Re: Generic Markup

From: Alan Karben <karben@interactive.wsj.com>
Date: Tue, 13 Aug 1996 15:23:54 -0400
Message-Id: <2.2.32.19960813192354.00839fd0@pop.dowjones.com>
To: www-html@w3.org, www-style@w3.org
From: Marc Salomon, Mon, 12 Aug 1996 11:29:07
>>Wait a sec.  You said earlier that there was, for all intents and
>>purposes, slim difference in the task of processing structure
>>expressed through GI's or through attributes.  If its the same
>>difference in processing, then how can it adversely affect the
>>deployment of sounder solutions?  

At 12:22 AM 8/13/96 GMT, Gavin Nicol wrote:
>Sigh. Who do you think *really* controls what people implement? It's
>the people creating *content*, not browser writers. If a CLASS-based
>solution is deployed, and a lot of content is created that makes
>extensive use of it, then you have a lot of momentum for people to
>continue doing so.

Having just rolled out our first set of content using css (http://wsj.com),
I can't imagine an easier way to best take advantage of 'CLASS-based
solutions' than by first authoring with SGML tags suitably chosen for the
content. Our editorial team kept writing <byline>s and <subhed>s and
<sidebar>s as usual, and we systems folks just altered the SGML-to-HTML
conversion process to slip some of the intelligence into CLASS.

        Yesterday: <subhed> --> <p><b>
        Today:     <subhed> --> <p class="subhed"><b>

MSFT's implementation allows those who can easily manipulate their HTML
production system to make documents look as good as possible in both css and
non-css browsers. For example:

	p.test {
	font-weight: light;
	font-family: some-naturally-bold-font;	}

        <p><b>This is bold.</b></p>
        <p class="test"><b>This *looks* bold to everyone, but 
             gives the Art Dept. freedom of font choice.</b></p>

Some interesting questions are: Will a desire to take full advantage of css
lead more publishers to adopt SGML authoring systems?
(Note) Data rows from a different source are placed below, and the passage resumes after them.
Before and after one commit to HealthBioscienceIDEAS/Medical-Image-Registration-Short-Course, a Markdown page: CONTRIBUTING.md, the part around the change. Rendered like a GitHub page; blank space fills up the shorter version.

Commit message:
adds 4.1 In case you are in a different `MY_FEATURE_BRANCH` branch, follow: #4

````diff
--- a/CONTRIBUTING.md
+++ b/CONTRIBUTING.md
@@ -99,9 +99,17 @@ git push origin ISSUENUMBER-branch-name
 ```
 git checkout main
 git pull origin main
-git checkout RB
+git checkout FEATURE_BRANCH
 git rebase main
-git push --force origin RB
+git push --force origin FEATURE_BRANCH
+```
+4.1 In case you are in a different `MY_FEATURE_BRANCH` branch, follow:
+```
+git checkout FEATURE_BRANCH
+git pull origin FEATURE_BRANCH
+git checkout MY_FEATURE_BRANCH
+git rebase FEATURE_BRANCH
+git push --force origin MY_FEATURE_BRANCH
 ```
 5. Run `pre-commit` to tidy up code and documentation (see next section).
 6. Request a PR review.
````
Once they have them,
will end-to-end Generic Markup Solutions convince them to send out the Smart
Stuff as well, instead of just diluting and dumbing down? 
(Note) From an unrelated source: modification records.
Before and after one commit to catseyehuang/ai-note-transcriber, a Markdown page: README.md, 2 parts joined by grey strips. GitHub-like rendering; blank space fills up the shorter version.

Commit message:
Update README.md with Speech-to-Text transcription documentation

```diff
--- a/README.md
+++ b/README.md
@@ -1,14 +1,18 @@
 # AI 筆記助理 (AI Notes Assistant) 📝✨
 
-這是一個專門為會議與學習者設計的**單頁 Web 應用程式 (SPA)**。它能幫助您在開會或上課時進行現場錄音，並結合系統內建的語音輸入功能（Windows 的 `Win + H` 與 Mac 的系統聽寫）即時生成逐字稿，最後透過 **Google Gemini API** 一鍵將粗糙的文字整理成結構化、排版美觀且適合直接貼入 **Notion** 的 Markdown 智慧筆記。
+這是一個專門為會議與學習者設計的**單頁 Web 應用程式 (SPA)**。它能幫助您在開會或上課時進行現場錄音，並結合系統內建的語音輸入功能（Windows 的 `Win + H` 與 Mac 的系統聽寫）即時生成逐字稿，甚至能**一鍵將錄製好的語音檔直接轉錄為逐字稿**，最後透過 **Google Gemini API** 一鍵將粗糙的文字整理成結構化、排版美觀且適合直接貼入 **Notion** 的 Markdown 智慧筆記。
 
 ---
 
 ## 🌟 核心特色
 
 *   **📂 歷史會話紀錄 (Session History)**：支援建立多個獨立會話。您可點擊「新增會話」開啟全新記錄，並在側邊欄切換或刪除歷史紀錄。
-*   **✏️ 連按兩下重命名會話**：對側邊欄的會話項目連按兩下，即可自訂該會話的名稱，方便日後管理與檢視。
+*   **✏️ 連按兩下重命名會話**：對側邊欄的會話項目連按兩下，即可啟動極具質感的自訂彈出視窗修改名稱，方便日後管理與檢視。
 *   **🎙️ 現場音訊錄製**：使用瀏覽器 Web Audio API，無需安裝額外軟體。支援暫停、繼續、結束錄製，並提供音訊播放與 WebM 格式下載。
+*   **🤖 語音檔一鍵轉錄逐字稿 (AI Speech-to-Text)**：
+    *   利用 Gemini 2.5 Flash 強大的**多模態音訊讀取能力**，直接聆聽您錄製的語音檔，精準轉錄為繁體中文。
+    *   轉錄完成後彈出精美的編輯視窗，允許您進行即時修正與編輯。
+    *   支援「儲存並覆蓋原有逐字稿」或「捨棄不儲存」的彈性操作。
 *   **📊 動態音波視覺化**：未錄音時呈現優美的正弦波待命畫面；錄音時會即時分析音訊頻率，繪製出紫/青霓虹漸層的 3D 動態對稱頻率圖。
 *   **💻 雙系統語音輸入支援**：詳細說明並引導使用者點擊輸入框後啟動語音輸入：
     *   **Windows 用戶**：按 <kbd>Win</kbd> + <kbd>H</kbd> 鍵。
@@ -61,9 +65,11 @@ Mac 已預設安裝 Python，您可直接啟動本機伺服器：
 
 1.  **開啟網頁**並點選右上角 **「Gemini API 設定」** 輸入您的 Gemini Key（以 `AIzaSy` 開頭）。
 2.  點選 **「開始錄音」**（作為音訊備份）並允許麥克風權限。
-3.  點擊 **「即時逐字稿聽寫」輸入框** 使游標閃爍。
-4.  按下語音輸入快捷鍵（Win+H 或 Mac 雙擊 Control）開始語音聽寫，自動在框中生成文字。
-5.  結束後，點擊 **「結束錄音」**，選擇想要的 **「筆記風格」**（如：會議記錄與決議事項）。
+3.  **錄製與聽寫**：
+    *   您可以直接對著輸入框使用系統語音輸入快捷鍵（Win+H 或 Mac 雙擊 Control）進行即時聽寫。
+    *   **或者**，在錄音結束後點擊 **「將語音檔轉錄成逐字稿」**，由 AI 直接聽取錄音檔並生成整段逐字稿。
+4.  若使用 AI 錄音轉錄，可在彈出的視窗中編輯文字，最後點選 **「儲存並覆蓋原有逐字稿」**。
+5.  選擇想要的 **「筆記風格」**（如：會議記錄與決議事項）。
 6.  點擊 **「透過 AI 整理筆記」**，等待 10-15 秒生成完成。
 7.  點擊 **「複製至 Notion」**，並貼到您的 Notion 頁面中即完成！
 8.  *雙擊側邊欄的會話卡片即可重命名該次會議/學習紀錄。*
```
Not if all both approaches offer are just two different ways to make
documents look pretty. Those who author content using tags and attributes
that add intelligence to their documents will probably never hit a
formatting brick wall with a style sheet language built around 'one
attribute SGML':
        <div class="FrontSection">
                <div class="EconomyPage">
                        <div class="Summary">
                                <p>Greenspan announced ...
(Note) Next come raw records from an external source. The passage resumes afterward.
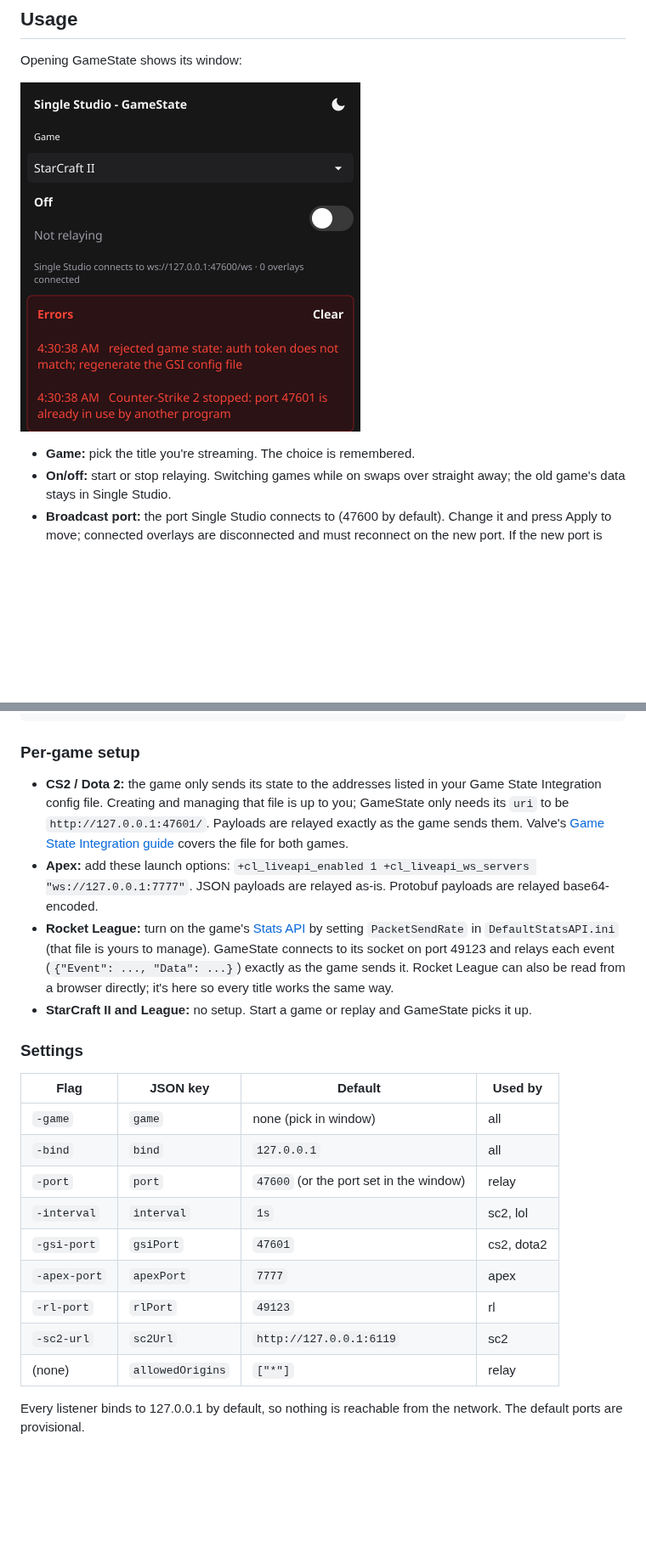
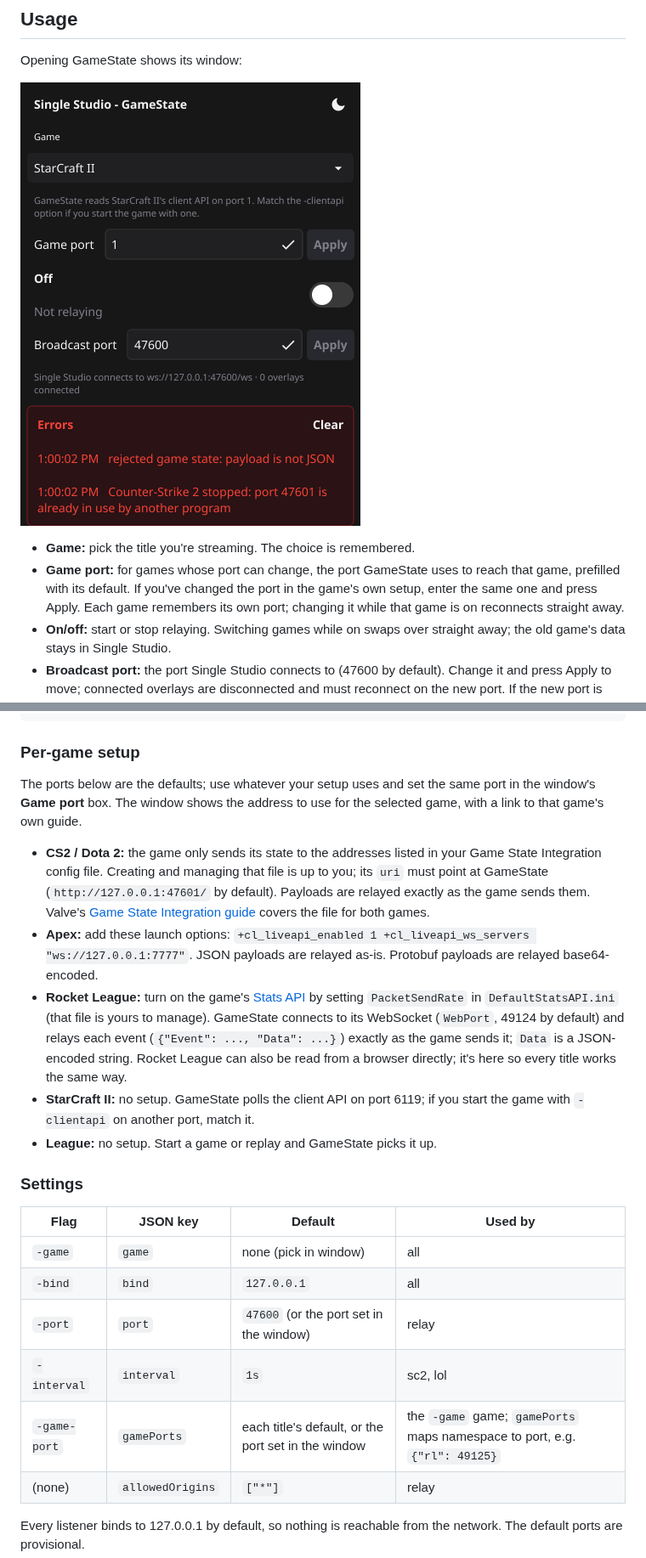
Before and after one commit to FourCourtJester/Single-Studio-GameState, a Markdown page: README.md, 2 parts joined by grey strips. Shown at 85% size. Rendered like a GitHub page; pictures changed too: docs/panel.png; blank space fills up the shorter version.

```diff
--- a/README.md
+++ b/README.md
@@ -43,6 +46,11 @@ Opening GameState shows its window:
 ![GameState window](docs/panel.png)
 
 - **Game:** pick the title you're streaming. The choice is remembered.
+- **Game port:** for games whose port can change, the port GameState uses
+  to reach that game, prefilled with its default. If you've changed the
+  port in the game's own setup, enter the same one and press Apply. Each
+  game remembers its own port; changing it while that game is on reconnects
+  straight away.
 - **On/off:** start or stop relaying. Switching games while on swaps over
   straight away; the old game's data stays in Single Studio.
 - **Broadcast port:** the port Single Studio connects to (47600 by default).
@@ -73,11 +81,16 @@ gamestate -no-window -config gamestate.json    # read settings from a file; flag
 
 ### Per-game setup
 
+The ports below are the defaults; use whatever your setup uses and set the
+same port in the window's **Game port** box. The window shows the address
+to use for the selected game, with a link to that game's own guide.
+
 - **CS2 / Dota 2:** the game only sends its state to the addresses listed in
   your Game State Integration config file. Creating and managing that file
-  is up to you; GameState only needs its `uri` to be
-  `http://127.0.0.1:47601/`. Payloads are relayed exactly as the game sends
-  them. Valve's [Game State Integration guide](https://developer.valvesoftware.com/wiki/Counter-Strike:_Global_Offensive_Game_State_Integration)
+  is up to you; its `uri` must point at GameState
+  (`http://127.0.0.1:47601/` by default). Payloads are relayed exactly as the
+  game sends them. Valve's
+  [Game State Integration guide](https://developer.valvesoftware.com/wiki/Counter-Strike:_Global_Offensive_Game_State_Integration)
   covers the file for both games.
 - **Apex:** add these launch options:
   `+cl_liveapi_enabled 1 +cl_liveapi_ws_servers "ws://127.0.0.1:7777"`.
@@ -85,12 +98,13 @@ gamestate -no-window -config gamestate.json    # read settings from a file; flag
 - **Rocket League:** turn on the game's
   [Stats API](https://www.rocketleague.com/en/developer/stats-api) by setting
   `PacketSendRate` in `DefaultStatsAPI.ini` (that file is yours to manage).
-  GameState connects to its socket on port 49123 and relays each event
-  (`{"Event": ..., "Data": ...}`) exactly as the game sends it. Rocket League
-  can also be read from a browser directly; it's here so every title works
-  the same way.
-- **StarCraft II and League:** no setup. Start a game or replay and
-  GameState picks it up.
+  GameState connects to its WebSocket (`WebPort`, 49124 by default) and
+  relays each event (`{"Event": ..., "Data": ...}`) exactly as the game sends
+  it; `Data` is a JSON-encoded string. Rocket League can also be read from a
+  browser directly; it's here so every title works the same way.
+- **StarCraft II:** no setup. GameState polls the client API on port 6119;
+  if you start the game with `-clientapi` on another port, match it.
+- **League:** no setup. Start a game or replay and GameState picks it up.
 
 ### Settings
 
@@ -100,10 +114,7 @@ gamestate -no-window -config gamestate.json    # read settings from a file; flag
 | `-bind`      | `bind`           | `127.0.0.1`             | all        |
 | `-port`      | `port`           | `47600` (or the port set in the window) | relay |
 | `-interval`  | `interval`       | `1s`                    | sc2, lol   |
-| `-gsi-port`  | `gsiPort`        | `47601`                 | cs2, dota2 |
-| `-apex-port` | `apexPort`       | `7777`                  | apex       |
-| `-rl-port`   | `rlPort`         | `49123`                 | rl         |
-| `-sc2-url`   | `sc2Url`         | `http://127.0.0.1:6119` | sc2        |
+| `-game-port` | `gamePorts`      | each title's default, or the port set in the window | the `-game` game; `gamePorts` maps namespace to port, e.g. `{"rl": 49125}` |
 | (none)       | `allowedOrigins` | `["*"]`                 | relay      |
 
 Every listener binds to 127.0.0.1 by default, so nothing is reachable from
```
Also changed, not shown: other parts of README.md (+12 -9 lines), 14 other files.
Generic Markup Solutions for browsers won't be useful if the competition
centers around just how content looks. Generic Markup's strengths lie in how
readers -- and not just authors -- could make that content act.

Alan.

<!-- 
    Alan Karben
    Manager, Multimedia
    The Wall Street Journal Interactive Edition
    karben@interactive.wsj.com   http://wsj.com
-->
Received on Tuesday, 13 August 1996 15:22:27 GMT

This archive was generated by hypermail 2.2.0+W3C-0.50 : Monday, 27 April 2009 13:53:45 GMT